"Pennsylvania government survey of the state’s 60 hospitals that perform heart bypass surgery, the best-paid hospital received nearly $100,000, on average, for the operation while the least-paid got less than $20,000. At both, patients had comparable lengths of stay and death rates"...
With respect to heart surgery, I noticed a roundtable discussion in Businessweek about cardiac surgery that opens the discussion as follows:
Each year, Americans get about 400,000 bypass operations and 1 million angioplasties, in which doctors open up narrowed arteries and typically insert metal tubes to hold the vessels open. That works out to a rate far higher than that of any other country.
Are we performing too many of these heart operations? Some doctors say yes, pointing to data that show only a small minority of patients get a longer life or suffer fewer heart attacks as a result of the operations. Other physicians say that the benefits, mainly in reducing angina and disability, outweigh the risks.
There are many good quotes from the researchers participating. The participants in the discussion included:
-Nortin Hadler, M.D., is a professor of medicine at the University of North Carolina at Chapel Hill
-Timothy J. Gardner, M.D, is co-editor of Operative Cardiac Surgery. Formerly a professor of surgery at the University of Pennsylvania School of Medicine, he is now a cardiothoracic surgeon at the Christiana Care Health System in Delaware.
-Robert A. Guyton, M.D., a professor of surgery and chief of the division of cardiothoracic surgery at Emory University School of Medicine,
-L. David Hillis, M.D., is professor and vice-chairman, department of internal medicine/division of cardiology at the University of Texas Southwestern Medical School
Dr. Hadler says "Americans invented the concept of a back injury in the 1930s. Before that, if your back was hurting, you would not come in to the doctor -- instead you'd consider it like a headache [which would eventually go away or you would live with it]. With workers compensation, it became an injury, and doctors did surgery. Other countries never leapt to that. Similarly, for carpal tunnel syndrome. Only the American wrist gets sliced. Ours is the only country willing to do the surgery and pay for it."
The moderator of the discussion, responding to Dr. Hadler, states that "you show in your book that, except in a small percentage of cases, patients in clinical trials got no benefit in survival from coronary bypass surgery or angioplasty"...that is quite provocative...
Dr. Gardner, referring to coronary bypass surgery, says "The issue when you look at coronary bypass surgery is whether it's justified to put yourself though that kind of procedure to improve quality of life and longevity. It's one of the questions that have been there from the beginning of the bypass era...Certainly it isn't the majority of patients who get a clear survival benefit. Here's an example of the dilemma for a heart surgeon. We see an 85-year-old woman in assisted living. She has chest pain and shortness of breath with minimal exertion and is unable to function comfortably. Is it reasonable to offer her surgery? We say to her, You're at a stage where your heart is deteriorating. You will be increasingly limited, and no medical therapy can restore you to your old level of activity. But we have an operation. It has a 10% risk of death and other risks, but it can get you back on your feet and allow you to live out the next several years with more functional capacity. A lot of people want that"...

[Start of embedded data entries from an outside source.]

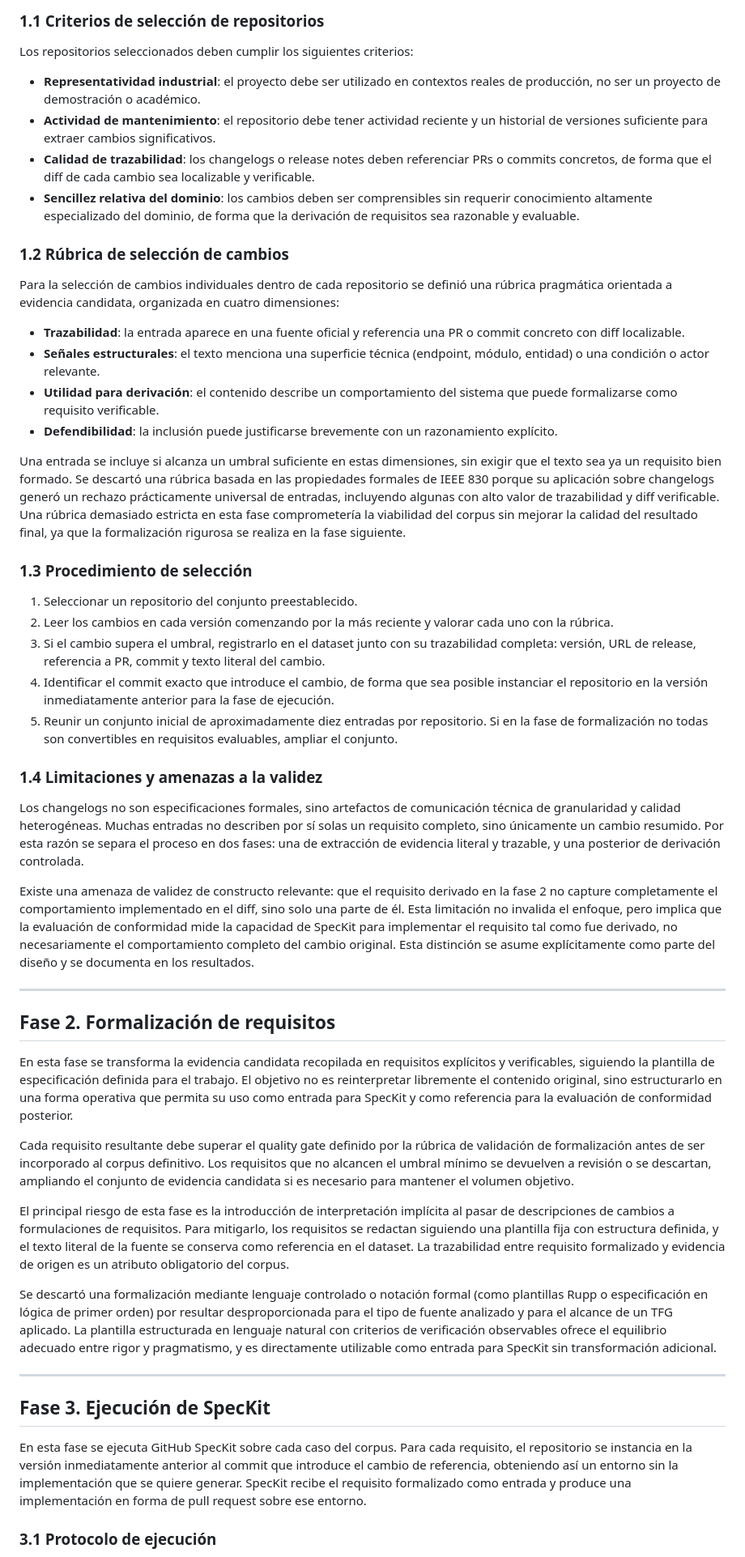
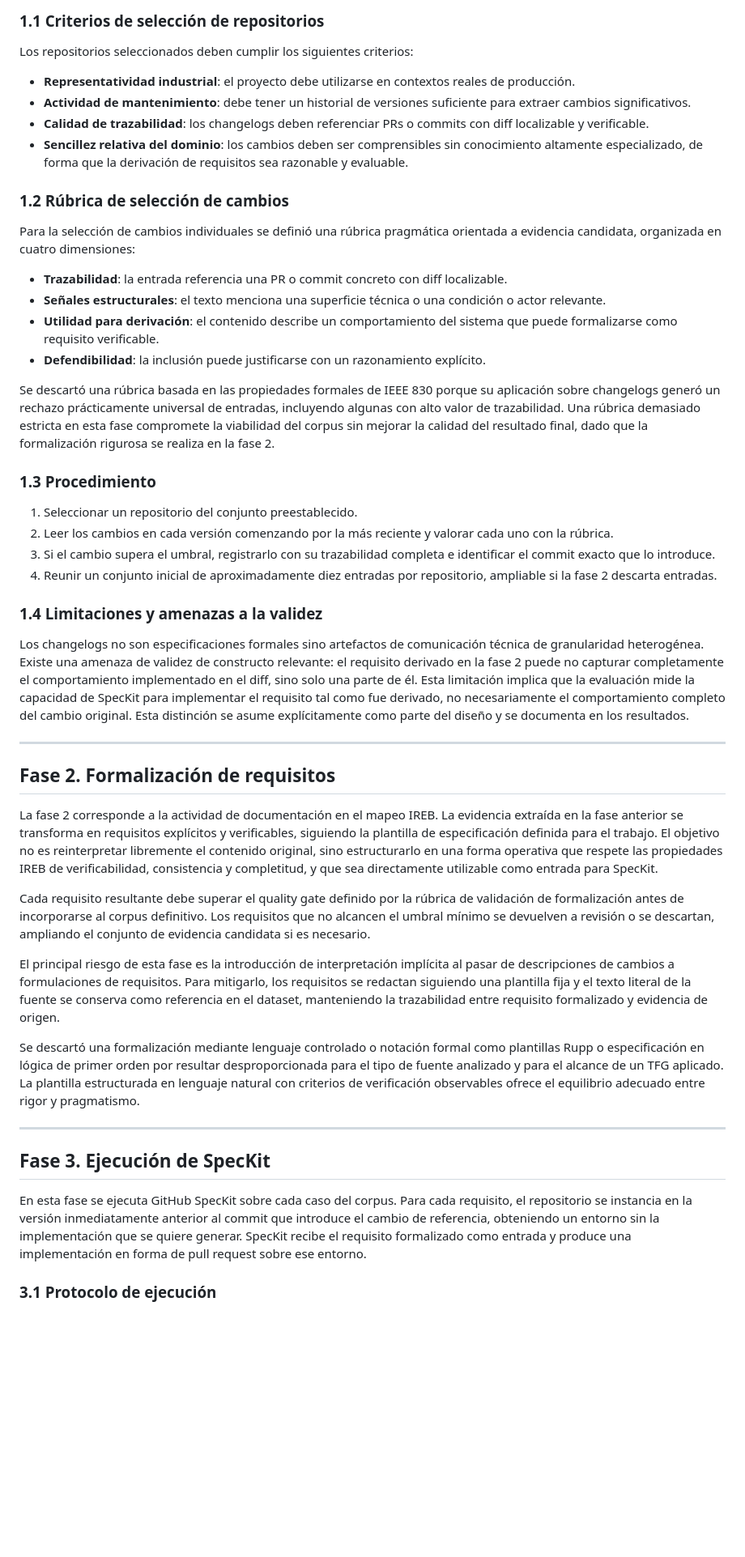
Before and after one commit to awahiid/tfg-ireb-speckit, a Markdown page: labs/data/metodologia.v2.md, the part around one of its changes. Shown at 81% size. GitHub-like rendering; blank space fills up the shorter version.

```diff
--- a/labs/data/metodologia.v2.md
+++ b/labs/data/metodologia.v2.md
@@ -42,53 +37,50 @@ En esta fase no se redactan requisitos. Únicamente se almacenan, de forma estru
 
 Los repositorios seleccionados deben cumplir los siguientes criterios:
 
-- **Representatividad industrial**: el proyecto debe ser utilizado en contextos reales de producción, no ser un proyecto de demostración o académico.
-- **Actividad de mantenimiento**: el repositorio debe tener actividad reciente y un historial de versiones suficiente para extraer cambios significativos.
-- **Calidad de trazabilidad**: los changelogs o release notes deben referenciar PRs o commits concretos, de forma que el diff de cada cambio sea localizable y verificable.
-- **Sencillez relativa del dominio**: los cambios deben ser comprensibles sin requerir conocimiento altamente especializado del dominio, de forma que la derivación de requisitos sea razonable y evaluable.
+- **Representatividad industrial**: el proyecto debe utilizarse en contextos reales de producción.
+- **Actividad de mantenimiento**: debe tener un historial de versiones suficiente para extraer cambios significativos.
+- **Calidad de trazabilidad**: los changelogs deben referenciar PRs o commits con diff localizable y verificable.
+- **Sencillez relativa del dominio**: los cambios deben ser comprensibles sin conocimiento altamente especializado, de forma que la derivación de requisitos sea razonable y evaluable.
 
 ### 1.2 Rúbrica de selección de cambios
 
-Para la selección de cambios individuales dentro de cada repositorio se definió una rúbrica pragmática orientada a evidencia candidata, organizada en cuatro dimensiones:
+Para la selección de cambios individuales se definió una rúbrica pragmática orientada a evidencia candidata, organizada en cuatro dimensiones:
 
-- **Trazabilidad**: la entrada aparece en una fuente oficial y referencia una PR o commit concreto con diff localizable.
-- **Señales estructurales**: el texto menciona una superficie técnica (endpoint, módulo, entidad) o una condición o actor relevante.
+- **Trazabilidad**: la entrada referencia una PR o commit concreto con diff localizable.
+- **Señales estructurales**: el texto menciona una superficie técnica o una condición o actor relevante.
 - **Utilidad para derivación**: el contenido describe un comportamiento del sistema que puede formalizarse como requisito verificable.
-- **Defendibilidad**: la inclusión puede justificarse brevemente con un razonamiento explícito.
+- **Defendibilidad**: la inclusión puede justificarse con un razonamiento explícito.
 
-Una entrada se incluye si alcanza un umbral suficiente en estas dimensiones, sin exigir que el texto sea ya un requisito bien formado. Se descartó una rúbrica basada en las propiedades formales de IEEE 830 porque su aplicación sobre changelogs generó un rechazo prácticamente universal de entradas, incluyendo algunas con alto valor de trazabilidad y diff verificable. Una rúbrica demasiado estricta en esta fase comprometería la viabilidad del corpus sin mejorar la calidad del resultado final, ya que la formalización rigurosa se realiza en la fase siguiente.
+Se descartó una rúbrica basada en las propiedades formales de IEEE 830 porque su aplicación sobre changelogs generó un rechazo prácticamente universal de entradas, incluyendo algunas con alto valor de trazabilidad. Una rúbrica demasiado estricta en esta fase compromete la viabilidad del corpus sin mejorar la calidad del resultado final, dado que la formalización rigurosa se realiza en la fase 2.
 
-### 1.3 Procedimiento de selección
+### 1.3 Procedimiento
 
 1. Seleccionar un repositorio del conjunto preestablecido.
 2. Leer los cambios en cada versión comenzando por la más reciente y valorar cada uno con la rúbrica.
-3. Si el cambio supera el umbral, registrarlo en el dataset junto con su trazabilidad completa: versión, URL de release, referencia a PR, commit y texto literal del cambio.
-4. Identificar el commit exacto que introduce el cambio, de forma que sea posible instanciar el repositorio en la versión inmediatamente anterior para la fase de ejecución.
-5. Reunir un conjunto inicial de aproximadamente diez entradas por repositorio. Si en la fase de formalización no todas son convertibles en requisitos evaluables, ampliar el conjunto.
+3. Si el cambio supera el umbral, registrarlo con su trazabilidad completa e identificar el commit exacto que lo introduce.
+4. Reunir un conjunto inicial de aproximadamente diez entradas por repositorio, ampliable si la fase 2 descarta entradas.
 
 ### 1.4 Limitaciones y amenazas a la validez
 
-Los changelogs no son especificaciones formales, sino artefactos de comunicación técnica de granularidad y calidad heterogéneas. Muchas entradas no describen por sí solas un requisito completo, sino únicamente un cambio resumido. Por esta razón se separa el proceso en dos fases: una de extracción de evidencia literal y trazable, y una posterior de derivación controlada.
-
-Existe una amenaza de validez de constructo relevante: que el requisito derivado en la fase 2 no capture completamente el comportamiento implementado en el diff, sino solo una parte de él. Esta limitación no invalida el enfoque, pero implica que la evaluación de conformidad mide la capacidad de SpecKit para implementar el requisito tal como fue derivado, no necesariamente el comportamiento completo del cambio original. Esta distinción se asume explícitamente como parte del diseño y se documenta en los resultados.
+Los changelogs no son especificaciones formales sino artefactos de comunicación técnica de granularidad heterogénea. Existe una amenaza de validez de constructo relevante: el requisito derivado en la fase 2 puede no capturar completamente el comportamiento implementado en el diff, sino solo una parte de él. Esta limitación implica que la evaluación mide la capacidad de SpecKit para implementar el requisito tal como fue derivado, no necesariamente el comportamiento completo del cambio original. Esta distinción se asume explícitamente como parte del diseño y se documenta en los resultados.
 
 ---
 
 ## Fase 2. Formalización de requisitos
 
-En esta fase se transforma la evidencia candidata recopilada en requisitos explícitos y verificables, siguiendo la plantilla de especificación definida para el trabajo. El objetivo no es reinterpretar libremente el contenido original, sino estructurarlo en una forma operativa que permita su uso como entrada para SpecKit y como referencia para la evaluación de conformidad posterior.
+La fase 2 corresponde a la actividad de documentación en el mapeo IREB. La evidencia extraída en la fase anterior se transforma en requisitos explícitos y verificables, siguiendo la plantilla de especificación definida para el trabajo. El objetivo no es reinterpretar libremente el contenido original, sino estructurarlo en una forma operativa que respete las propiedades IREB de verificabilidad, consistencia y completitud, y que sea directamente utilizable como entrada para SpecKit.
 
-Cada requisito resultante debe superar el quality gate definido por la rúbrica de validación de formalización antes de ser incorporado al corpus definitivo. Los requisitos que no alcancen el umbral mínimo se devuelven a revisión o se descartan, ampliando el conjunto de evidencia candidata si es necesario para mantener el volumen objetivo.
+Cada requisito resultante debe superar el quality gate definido por la rúbrica de validación de formalización antes de incorporarse al corpus definitivo. Los requisitos que no alcancen el umbral mínimo se devuelven a revisión o se descartan, ampliando el conjunto de evidencia candidata si es necesario.
 
-El principal riesgo de esta fase es la introducción de interpretación implícita al pasar de descripciones de cambios a formulaciones de requisitos. Para mitigarlo, los requisitos se redactan siguiendo una plantilla fija con estructura definida, y el texto literal de la fuente se conserva como referencia en el dataset. La trazabilidad entre requisito formalizado y evidencia de origen es un atributo obligatorio del corpus.
+El principal riesgo de esta fase es la introducción de interpretación implícita al pasar de descripciones de cambios a formulaciones de requisitos. Para mitigarlo, los requisitos se redactan siguiendo una plantilla fija y el texto literal de la fuente se conserva como referencia en el dataset, manteniendo la trazabilidad entre requisito formalizado y evidencia de origen.
 
-Se descartó una formalización mediante lenguaje controlado o notación formal (como plantillas Rupp o especificación en lógica de primer orden) por resultar desproporcionada para el tipo de fuente analizado y para el alcance de un TFG aplicado. La plantilla estructurada en lenguaje natural con criterios de verificación observables ofrece el equilibrio adecuado entre rigor y pragmatismo, y es directamente utilizable como entrada para SpecKit sin transformación adicional.
+Se descartó una formalización mediante lenguaje controlado o notación formal como plantillas Rupp o especificación en lógica de primer orden por resultar desproporcionada para el tipo de fuente analizado y para el alcance de un TFG aplicado. La plantilla estructurada en lenguaje natural con criterios de verificación observables ofrece el equilibrio adecuado entre rigor y pragmatismo.
 
 ---
 
 ## Fase 3. Ejecución de SpecKit
 
-En esta fase se ejecuta GitHub SpecKit sobre cada caso del corpus. Para cada requisito, el repositorio se instancia en la versión inmediatamente anterior al commit que introduce el cambio de referencia, obteniendo así un entorno sin la implementación que se quiere generar. SpecKit recibe el requisito formalizado como entrada y produce una implementación en forma de pull request sobre ese entorno.
+En esta fase se ejecuta GitHub SpecKit sobre cada caso del corpus. Para cada requisito, el repositorio se instancia en la versión inmediatamente anterior al commit que introduce el cambio de referencia, obteniendo un entorno sin la implementación que se quiere generar. SpecKit recibe el requisito formalizado como entrada y produce una implementación en forma de pull request sobre ese entorno.
 
 ### 3.1 Protocolo de ejecución
 
```
Also changed, not shown: other parts of labs/data/metodologia.v2.md (+38 -47 lines).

Q: Does coronary bypass surgery extend life?
Guyton: The average prolongation comes to six to seven months. In patients where the degree of impairment of [blood flow] to the heart is serious, we can prove statistically that coronary bypass will prolong life...

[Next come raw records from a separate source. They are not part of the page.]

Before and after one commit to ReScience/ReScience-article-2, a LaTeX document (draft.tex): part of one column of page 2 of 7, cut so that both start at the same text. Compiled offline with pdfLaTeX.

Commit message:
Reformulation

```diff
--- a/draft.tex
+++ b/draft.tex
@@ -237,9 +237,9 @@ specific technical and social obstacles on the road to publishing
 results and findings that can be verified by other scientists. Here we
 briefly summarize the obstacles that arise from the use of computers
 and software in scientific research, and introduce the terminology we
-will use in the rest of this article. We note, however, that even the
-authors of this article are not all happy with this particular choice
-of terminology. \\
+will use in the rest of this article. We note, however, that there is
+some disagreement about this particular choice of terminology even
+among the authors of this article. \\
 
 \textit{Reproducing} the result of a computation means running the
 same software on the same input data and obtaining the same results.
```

Q: But the clinical trials showed only a small percentage of patients survived longer than those who didn't get the surgery.
Guyton: The problem with many clinical trials is...you're not going to get a statistically significant difference unless you're looking at 100,000 patients. Some would leap to the conclusion [that there's no survival benefit in most patients] when the real answer is that the trials are just underpowered.
Beyond that, even if there isn't an expectation of prolonging life, we often operate for relief of symptoms.
Q: The clinical trial data suggest that coronary bypass surgery and angioplasty don't enable most people to live longer. Are those data right?
Hillis: The overwhelming number of heart procedures that are done these days exert no influence whatsoever on mortality. The patient's survival would be similar with only medical therapy.
The conclusions that I draw from the discussion are that in many cases, a person won't seek out a medical professional unless someone else is perceived to be paying the bill; that most heart procedures do not prolong life, and that operations are being performed on individuals whose life expectancy is effectively zero. Cost-benefit analysis of medical care is long overdue in the US system...